*TASK DETAILS:*
Pull every line from the records that has the word "core" in it.

▼

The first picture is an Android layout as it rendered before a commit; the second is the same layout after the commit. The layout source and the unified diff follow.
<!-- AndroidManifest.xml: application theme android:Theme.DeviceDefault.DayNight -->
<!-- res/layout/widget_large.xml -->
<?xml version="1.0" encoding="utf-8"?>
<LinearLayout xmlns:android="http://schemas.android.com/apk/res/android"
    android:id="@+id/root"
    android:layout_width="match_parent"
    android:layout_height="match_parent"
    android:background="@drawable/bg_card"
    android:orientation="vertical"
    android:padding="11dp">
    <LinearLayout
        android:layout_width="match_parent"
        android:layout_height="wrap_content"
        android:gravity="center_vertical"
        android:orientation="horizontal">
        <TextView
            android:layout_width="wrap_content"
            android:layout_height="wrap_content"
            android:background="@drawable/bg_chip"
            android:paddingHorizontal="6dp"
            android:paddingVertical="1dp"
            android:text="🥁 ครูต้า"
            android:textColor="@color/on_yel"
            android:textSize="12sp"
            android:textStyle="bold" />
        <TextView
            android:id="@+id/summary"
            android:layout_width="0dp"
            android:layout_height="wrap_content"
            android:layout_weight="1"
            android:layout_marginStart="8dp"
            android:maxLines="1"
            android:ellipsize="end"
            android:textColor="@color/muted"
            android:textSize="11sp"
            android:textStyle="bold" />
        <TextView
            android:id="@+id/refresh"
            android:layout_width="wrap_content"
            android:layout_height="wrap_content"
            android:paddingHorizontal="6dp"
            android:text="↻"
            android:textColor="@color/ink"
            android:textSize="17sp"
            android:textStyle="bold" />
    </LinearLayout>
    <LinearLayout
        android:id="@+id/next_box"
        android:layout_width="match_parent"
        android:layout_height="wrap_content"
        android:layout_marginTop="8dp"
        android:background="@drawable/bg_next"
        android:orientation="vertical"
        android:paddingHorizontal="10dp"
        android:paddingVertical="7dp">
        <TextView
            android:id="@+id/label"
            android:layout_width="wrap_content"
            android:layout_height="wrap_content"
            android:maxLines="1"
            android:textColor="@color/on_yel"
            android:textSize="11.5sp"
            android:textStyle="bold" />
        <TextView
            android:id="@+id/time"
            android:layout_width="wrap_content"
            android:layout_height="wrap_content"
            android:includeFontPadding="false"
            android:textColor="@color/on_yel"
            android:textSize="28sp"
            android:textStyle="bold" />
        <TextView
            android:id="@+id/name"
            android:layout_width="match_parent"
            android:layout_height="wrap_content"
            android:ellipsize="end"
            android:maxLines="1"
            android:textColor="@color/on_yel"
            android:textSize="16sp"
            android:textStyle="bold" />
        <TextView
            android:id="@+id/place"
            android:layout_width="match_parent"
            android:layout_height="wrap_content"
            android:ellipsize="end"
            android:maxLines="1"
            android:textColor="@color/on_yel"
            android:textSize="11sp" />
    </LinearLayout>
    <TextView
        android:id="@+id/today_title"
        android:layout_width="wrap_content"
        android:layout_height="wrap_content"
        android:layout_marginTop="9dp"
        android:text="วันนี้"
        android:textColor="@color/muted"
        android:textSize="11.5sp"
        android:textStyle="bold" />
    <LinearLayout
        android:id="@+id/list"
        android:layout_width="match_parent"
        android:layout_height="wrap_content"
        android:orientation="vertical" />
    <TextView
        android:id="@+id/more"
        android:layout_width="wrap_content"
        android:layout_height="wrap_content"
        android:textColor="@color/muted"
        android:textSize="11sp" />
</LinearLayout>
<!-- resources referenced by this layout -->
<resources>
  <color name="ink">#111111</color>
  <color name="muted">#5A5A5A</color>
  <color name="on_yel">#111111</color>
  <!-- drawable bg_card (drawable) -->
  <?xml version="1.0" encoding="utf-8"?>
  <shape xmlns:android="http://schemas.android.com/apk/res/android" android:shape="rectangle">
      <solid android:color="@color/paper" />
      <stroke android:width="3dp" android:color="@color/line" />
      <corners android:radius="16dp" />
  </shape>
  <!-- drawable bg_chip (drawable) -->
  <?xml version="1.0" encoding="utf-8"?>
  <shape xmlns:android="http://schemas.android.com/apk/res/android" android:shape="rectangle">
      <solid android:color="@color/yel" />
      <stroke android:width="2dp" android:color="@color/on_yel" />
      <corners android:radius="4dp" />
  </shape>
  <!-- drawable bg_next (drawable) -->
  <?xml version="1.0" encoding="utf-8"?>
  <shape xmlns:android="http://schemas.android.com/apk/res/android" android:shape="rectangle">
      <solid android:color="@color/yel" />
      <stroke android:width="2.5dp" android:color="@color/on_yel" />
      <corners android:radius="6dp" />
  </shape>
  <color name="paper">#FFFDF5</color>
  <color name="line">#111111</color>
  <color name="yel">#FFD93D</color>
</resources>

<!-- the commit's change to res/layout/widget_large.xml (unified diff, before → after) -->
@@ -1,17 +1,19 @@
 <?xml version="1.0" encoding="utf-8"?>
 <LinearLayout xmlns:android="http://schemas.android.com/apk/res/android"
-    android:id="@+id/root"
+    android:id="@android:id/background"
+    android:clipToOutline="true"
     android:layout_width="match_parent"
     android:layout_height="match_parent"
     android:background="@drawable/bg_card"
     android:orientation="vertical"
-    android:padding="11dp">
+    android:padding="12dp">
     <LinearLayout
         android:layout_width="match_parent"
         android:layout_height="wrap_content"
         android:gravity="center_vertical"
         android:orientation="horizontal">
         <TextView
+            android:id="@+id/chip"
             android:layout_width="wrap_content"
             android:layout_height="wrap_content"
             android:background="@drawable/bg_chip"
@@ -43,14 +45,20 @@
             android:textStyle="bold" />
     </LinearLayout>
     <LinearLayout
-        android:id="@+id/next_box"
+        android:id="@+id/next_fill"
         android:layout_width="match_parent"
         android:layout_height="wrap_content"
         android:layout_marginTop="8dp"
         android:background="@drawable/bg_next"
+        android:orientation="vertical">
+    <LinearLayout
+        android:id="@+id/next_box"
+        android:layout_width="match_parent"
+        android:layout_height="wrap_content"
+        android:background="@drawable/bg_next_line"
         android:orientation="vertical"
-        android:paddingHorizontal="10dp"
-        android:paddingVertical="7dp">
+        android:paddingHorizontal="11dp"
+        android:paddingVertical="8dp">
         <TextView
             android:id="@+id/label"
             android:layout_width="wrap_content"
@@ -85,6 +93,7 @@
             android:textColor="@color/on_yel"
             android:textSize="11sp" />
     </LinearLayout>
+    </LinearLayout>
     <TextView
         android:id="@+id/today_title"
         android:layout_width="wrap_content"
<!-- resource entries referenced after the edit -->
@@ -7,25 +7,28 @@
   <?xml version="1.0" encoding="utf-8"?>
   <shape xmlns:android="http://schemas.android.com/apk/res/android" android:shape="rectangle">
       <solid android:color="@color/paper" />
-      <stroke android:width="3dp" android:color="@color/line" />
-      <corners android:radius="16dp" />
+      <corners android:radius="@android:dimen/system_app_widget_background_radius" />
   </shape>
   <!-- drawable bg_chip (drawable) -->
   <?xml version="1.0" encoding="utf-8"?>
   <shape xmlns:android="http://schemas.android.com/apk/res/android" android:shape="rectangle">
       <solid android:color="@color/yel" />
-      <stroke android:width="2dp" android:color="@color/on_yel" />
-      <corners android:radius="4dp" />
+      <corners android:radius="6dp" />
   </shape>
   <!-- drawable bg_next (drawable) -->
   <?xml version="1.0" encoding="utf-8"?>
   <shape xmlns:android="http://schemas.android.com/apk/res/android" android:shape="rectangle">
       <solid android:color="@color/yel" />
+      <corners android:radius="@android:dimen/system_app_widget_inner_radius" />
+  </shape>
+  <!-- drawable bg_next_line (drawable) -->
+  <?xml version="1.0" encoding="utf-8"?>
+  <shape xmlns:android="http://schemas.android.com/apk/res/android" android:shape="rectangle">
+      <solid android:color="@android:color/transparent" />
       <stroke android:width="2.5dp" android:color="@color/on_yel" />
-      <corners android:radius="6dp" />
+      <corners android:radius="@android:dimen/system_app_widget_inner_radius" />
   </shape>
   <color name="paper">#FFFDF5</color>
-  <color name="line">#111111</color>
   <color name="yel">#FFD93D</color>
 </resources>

▲
▼

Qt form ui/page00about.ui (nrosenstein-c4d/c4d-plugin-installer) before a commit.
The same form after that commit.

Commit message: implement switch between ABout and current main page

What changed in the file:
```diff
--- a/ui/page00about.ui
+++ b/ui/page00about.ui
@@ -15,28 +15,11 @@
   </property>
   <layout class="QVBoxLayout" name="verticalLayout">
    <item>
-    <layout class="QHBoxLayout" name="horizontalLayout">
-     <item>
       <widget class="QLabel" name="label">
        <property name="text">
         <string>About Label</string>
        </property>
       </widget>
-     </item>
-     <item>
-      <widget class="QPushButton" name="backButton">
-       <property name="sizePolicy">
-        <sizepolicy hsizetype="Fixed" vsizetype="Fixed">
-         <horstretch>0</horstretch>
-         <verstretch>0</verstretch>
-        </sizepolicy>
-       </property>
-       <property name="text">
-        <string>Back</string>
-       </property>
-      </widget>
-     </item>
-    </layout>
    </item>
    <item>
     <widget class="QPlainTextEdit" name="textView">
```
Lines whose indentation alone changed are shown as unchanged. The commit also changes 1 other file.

▲
▼

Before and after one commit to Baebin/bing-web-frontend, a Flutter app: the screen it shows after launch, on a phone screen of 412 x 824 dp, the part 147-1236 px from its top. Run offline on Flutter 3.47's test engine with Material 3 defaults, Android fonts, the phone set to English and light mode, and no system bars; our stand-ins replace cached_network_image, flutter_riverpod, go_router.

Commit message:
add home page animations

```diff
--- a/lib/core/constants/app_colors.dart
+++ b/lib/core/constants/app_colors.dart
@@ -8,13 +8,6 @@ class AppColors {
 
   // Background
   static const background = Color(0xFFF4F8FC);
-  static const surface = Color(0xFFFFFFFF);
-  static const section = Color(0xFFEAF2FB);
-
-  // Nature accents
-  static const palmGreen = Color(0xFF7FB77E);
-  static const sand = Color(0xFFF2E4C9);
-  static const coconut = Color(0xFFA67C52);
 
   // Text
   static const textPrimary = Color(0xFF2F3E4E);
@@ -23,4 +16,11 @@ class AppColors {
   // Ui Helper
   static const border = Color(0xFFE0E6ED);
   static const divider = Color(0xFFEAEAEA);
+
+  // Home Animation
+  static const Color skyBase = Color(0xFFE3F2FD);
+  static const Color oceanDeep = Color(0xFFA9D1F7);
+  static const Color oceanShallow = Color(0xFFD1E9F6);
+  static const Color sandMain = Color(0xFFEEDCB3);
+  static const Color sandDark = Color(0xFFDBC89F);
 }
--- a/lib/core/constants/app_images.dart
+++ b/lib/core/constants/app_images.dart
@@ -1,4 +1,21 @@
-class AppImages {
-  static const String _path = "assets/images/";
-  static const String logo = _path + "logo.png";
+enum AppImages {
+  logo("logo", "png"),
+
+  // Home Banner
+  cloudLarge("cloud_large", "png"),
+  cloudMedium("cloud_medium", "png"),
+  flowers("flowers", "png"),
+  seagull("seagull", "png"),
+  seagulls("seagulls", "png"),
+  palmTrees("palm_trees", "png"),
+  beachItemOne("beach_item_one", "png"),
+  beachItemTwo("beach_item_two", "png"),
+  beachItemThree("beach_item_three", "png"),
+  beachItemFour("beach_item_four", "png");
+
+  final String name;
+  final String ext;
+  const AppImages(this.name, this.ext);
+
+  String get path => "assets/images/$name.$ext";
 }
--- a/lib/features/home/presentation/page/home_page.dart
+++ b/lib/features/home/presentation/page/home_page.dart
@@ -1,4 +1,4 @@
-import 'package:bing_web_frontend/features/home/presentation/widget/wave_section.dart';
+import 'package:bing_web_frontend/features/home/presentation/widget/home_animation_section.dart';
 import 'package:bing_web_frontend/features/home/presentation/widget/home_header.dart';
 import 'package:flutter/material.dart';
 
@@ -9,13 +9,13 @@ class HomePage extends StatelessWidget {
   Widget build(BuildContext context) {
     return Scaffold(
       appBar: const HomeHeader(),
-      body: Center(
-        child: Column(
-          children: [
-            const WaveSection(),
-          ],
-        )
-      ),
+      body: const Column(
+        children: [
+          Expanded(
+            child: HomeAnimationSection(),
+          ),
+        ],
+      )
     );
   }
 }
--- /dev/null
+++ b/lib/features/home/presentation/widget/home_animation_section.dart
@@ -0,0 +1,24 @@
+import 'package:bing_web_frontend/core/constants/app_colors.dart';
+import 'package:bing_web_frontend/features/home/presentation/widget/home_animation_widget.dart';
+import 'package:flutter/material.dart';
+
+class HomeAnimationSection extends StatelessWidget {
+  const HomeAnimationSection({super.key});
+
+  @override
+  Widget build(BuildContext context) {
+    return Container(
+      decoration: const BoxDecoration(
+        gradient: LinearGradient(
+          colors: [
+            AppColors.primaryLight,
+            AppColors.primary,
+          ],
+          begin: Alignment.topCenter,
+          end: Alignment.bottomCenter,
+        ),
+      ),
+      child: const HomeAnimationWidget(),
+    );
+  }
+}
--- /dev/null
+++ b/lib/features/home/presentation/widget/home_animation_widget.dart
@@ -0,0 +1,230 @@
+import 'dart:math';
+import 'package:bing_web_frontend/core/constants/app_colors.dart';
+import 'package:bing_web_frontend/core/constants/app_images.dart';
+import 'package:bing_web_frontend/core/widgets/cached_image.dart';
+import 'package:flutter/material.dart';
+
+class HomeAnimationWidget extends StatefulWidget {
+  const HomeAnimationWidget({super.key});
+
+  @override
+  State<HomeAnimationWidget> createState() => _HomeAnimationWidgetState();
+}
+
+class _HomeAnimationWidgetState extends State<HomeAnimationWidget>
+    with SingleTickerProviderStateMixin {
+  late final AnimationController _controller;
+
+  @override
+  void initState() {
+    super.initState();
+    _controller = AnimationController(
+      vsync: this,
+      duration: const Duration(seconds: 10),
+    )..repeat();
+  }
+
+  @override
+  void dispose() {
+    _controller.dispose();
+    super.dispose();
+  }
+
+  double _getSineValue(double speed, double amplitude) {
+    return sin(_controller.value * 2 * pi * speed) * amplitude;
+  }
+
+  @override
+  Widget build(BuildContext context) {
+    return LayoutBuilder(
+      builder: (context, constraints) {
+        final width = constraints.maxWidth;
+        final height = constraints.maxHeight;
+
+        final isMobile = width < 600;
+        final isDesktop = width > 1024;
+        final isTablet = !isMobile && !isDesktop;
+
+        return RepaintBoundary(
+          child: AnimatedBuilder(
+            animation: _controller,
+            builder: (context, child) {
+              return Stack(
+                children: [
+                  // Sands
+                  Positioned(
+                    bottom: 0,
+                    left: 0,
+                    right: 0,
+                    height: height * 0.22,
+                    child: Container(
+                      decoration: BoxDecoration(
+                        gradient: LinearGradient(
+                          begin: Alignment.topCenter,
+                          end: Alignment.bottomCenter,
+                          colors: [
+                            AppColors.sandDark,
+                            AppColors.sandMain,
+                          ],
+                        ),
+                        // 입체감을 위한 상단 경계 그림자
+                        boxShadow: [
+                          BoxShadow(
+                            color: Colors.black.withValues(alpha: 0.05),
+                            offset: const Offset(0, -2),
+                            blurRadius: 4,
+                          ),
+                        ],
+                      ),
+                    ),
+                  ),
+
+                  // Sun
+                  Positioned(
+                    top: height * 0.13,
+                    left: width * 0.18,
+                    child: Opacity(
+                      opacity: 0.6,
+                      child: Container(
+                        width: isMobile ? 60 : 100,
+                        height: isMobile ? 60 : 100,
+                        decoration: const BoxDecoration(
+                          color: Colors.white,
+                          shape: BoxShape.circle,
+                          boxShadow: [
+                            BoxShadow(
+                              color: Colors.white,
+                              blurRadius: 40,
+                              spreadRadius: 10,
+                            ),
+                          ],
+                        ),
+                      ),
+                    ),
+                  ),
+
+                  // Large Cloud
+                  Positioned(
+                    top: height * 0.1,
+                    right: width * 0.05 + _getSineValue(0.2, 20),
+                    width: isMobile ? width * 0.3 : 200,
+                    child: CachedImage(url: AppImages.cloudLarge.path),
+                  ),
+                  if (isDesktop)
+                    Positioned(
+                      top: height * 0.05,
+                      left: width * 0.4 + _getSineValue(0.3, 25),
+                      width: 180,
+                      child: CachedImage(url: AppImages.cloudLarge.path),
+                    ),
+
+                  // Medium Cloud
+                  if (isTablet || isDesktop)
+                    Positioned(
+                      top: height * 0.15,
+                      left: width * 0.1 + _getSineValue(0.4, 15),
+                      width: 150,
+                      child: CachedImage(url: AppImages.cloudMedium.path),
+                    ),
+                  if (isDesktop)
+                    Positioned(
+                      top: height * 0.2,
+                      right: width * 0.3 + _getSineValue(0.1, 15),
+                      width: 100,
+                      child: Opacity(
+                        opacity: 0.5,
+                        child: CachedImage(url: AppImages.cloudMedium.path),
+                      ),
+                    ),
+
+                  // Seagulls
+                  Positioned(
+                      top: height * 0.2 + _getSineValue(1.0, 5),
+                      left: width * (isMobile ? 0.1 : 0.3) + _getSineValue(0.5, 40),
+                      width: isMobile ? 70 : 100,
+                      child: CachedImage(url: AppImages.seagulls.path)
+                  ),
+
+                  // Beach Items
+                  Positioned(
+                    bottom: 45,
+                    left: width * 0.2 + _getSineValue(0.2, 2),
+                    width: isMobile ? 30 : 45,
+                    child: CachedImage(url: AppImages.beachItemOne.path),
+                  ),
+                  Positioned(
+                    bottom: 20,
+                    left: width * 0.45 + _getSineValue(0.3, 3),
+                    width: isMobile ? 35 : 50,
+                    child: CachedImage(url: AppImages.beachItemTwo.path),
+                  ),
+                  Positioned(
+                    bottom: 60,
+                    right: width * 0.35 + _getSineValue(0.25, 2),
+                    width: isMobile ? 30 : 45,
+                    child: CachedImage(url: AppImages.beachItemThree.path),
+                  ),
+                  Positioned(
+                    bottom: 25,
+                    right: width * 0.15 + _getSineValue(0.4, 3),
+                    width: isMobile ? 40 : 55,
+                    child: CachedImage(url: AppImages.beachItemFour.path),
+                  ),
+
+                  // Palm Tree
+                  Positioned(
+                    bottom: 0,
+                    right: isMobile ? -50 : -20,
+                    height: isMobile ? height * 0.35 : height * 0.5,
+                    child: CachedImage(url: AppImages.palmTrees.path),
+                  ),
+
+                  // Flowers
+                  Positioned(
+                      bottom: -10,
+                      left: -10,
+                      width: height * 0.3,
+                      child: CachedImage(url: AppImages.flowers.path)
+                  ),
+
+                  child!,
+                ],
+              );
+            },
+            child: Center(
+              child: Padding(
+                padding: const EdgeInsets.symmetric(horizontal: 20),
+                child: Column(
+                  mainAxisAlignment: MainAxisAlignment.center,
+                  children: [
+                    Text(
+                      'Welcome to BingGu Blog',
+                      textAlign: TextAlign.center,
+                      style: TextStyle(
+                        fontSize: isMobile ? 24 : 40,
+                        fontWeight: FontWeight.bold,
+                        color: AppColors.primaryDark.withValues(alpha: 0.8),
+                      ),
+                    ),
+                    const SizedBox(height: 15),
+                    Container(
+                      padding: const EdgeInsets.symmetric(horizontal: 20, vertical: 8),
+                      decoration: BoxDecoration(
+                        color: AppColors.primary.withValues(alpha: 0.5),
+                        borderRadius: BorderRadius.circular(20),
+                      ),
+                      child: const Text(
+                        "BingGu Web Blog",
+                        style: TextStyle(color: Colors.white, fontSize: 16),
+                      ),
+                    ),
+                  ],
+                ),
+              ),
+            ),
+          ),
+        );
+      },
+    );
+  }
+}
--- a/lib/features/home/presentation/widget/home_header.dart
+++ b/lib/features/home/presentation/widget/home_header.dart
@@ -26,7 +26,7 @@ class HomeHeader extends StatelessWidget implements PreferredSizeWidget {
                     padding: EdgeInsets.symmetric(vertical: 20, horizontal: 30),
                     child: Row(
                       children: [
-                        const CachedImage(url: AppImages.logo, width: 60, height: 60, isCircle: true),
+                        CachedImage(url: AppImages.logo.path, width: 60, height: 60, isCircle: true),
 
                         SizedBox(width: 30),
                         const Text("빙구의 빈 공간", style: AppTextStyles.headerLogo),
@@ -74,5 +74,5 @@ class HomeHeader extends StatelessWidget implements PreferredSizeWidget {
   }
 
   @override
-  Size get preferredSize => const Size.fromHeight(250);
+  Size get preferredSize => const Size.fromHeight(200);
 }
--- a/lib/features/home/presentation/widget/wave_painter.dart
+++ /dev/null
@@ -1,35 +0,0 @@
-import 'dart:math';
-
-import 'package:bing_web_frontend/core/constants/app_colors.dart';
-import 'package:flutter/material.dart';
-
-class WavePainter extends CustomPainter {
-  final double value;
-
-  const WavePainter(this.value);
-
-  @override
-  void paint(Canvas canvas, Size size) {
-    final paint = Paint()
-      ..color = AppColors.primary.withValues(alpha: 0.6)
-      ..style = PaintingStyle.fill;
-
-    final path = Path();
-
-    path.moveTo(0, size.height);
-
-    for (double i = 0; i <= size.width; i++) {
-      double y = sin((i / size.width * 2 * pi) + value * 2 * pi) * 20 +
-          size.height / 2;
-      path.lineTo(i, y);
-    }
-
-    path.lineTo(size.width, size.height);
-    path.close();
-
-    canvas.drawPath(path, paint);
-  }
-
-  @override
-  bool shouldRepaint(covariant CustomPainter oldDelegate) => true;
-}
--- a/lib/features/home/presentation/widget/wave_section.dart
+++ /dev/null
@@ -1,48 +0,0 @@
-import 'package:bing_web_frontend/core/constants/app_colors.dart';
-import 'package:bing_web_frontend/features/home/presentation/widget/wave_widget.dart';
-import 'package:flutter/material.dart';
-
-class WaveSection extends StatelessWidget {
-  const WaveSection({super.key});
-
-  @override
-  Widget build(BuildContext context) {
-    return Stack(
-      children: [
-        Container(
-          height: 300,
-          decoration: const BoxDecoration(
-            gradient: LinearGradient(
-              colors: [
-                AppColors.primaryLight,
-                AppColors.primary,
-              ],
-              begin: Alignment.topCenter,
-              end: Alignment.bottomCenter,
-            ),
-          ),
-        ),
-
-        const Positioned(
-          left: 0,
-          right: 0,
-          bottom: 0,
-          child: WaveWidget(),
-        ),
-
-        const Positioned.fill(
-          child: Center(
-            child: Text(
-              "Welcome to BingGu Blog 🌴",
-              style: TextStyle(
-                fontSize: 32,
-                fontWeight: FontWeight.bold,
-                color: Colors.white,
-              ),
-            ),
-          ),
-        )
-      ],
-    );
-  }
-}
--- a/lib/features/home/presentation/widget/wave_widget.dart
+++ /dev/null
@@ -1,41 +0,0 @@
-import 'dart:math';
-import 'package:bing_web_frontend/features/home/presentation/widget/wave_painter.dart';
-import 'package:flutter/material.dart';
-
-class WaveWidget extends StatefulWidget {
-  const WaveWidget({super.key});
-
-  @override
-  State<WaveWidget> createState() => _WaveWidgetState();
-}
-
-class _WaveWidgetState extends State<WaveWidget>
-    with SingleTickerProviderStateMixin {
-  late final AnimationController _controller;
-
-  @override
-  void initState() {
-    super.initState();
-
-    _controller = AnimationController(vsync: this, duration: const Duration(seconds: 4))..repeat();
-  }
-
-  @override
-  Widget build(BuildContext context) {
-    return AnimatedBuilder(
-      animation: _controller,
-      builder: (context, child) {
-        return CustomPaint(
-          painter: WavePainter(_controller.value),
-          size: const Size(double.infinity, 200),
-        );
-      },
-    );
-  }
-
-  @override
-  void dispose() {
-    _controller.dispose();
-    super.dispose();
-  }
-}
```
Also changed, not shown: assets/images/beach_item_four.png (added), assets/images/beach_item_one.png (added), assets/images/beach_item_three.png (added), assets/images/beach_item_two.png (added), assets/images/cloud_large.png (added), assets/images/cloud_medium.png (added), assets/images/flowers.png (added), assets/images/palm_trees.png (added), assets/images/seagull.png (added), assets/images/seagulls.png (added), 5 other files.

▲

*RESPONSE TO THIS TASK:*
--- a/lib/core/constants/app_colors.dart
+++ b/lib/core/constants/app_colors.dart
--- a/lib/core/constants/app_images.dart
+++ b/lib/core/constants/app_images.dart
+import 'package:bing_web_frontend/core/constants/app_colors.dart';
+import 'package:bing_web_frontend/core/constants/app_colors.dart';
+import 'package:bing_web_frontend/core/constants/app_images.dart';
+import 'package:bing_web_frontend/core/widgets/cached_image.dart';
-import 'package:bing_web_frontend/core/constants/app_colors.dart';
-import 'package:bing_web_frontend/core/constants/app_colors.dart';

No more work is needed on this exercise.